Fission and fusion are very different nuclear reactions, according to Eugenio Schuster, professor of mechanical engineering and mechanics. Fission, which produces the type of nuclear energy created by reactors here on Earth since the 1950s, involves splitting the nuclei of very heavy elements, such as uranium and plutonium, which starts a chain reaction that is difficult to slow—among the reasons it can be dangerous.

Nuclear fusion, on the other hand, is a very difficult reaction to spur and maintain. The sun creates energy—in the form of light and heat—by fusing atoms of hydrogen, the lightest gas, using its massive gravitational force to confine the hydrogenic gas long enough for the nuclear reaction to take place.  

On Earth, many scientists believe the most promising path to creating energy through nuclear fusion is one that uses heat to spur a similar reaction. This method combines two isotopes of hydrogen, deuterium and tritium, by heating them up to 100 million Kelvin—approximately six times hotter than the sun's core. The kinetic energy of these isotopes is increased by heating, which allows them to overcome the repulsion force due to the positive charges (protons) in the nuclei and to fuse. Scientists use magnetic fields to confine the resulting substance, which is no longer a gas, but a plasma. The “burning plasma,” as it is known, is confined in a toroidal-shaped apparatus: the tokamak, which is a Russian-language acronym that translates to “toroidal chamber with magnetic coils.”

Schuster, a nuclear-fusion plasma control expert, works on ways to control and stabilize the heated plasma.

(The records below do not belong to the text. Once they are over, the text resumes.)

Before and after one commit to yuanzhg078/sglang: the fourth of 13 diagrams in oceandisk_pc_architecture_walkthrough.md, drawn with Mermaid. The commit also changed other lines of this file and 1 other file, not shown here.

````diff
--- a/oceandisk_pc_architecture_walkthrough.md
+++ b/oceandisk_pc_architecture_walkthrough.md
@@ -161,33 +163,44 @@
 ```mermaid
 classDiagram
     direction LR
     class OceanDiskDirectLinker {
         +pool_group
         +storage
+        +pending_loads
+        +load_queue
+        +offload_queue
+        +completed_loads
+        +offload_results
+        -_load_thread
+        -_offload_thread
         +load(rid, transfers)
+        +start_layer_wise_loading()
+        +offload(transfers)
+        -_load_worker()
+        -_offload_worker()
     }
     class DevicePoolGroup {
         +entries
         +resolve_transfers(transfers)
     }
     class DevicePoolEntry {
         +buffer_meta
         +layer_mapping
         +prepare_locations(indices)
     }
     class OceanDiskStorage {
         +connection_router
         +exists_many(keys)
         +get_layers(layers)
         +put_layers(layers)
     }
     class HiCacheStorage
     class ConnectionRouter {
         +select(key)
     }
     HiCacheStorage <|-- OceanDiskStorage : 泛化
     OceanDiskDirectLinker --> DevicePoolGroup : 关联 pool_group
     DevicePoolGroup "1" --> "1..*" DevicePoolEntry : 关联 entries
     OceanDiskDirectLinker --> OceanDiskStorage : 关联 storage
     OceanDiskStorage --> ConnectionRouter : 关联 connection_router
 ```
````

“We are plasma dynamicists,” says Schuster, describing the role of researchers like him on the road to making nuclear fusion energy a reality. “What we do is to try to understand the plasma’s dynamics, coming up with equations to model its behavior, particularly in response to different types of actuators. But we don’t stop there. We want to modify the actuation to create the dynamics we want. We want control and stability of the burning plasma.”

Recent work by members of Lehigh’s Plasma Control Laboratory led by Schuster was presented in October at the 27th International Atomic Energy Agency (IAEA) Fusions Conference in Gandhinagar, India. Their first piece of work, entitled “Physics-model-based Real-time Optimization for the Development of Steady-state Scenarios at DIII-D,” discusses recent experimental results that demonstrate the effectiveness of a model-based real-time optimization scheme to consistently achieve desired advanced scenarios at predefined times. The work was done at the DIII-D National Fusion Facility, housed at General Atomics, a private technology company in San Diego, California.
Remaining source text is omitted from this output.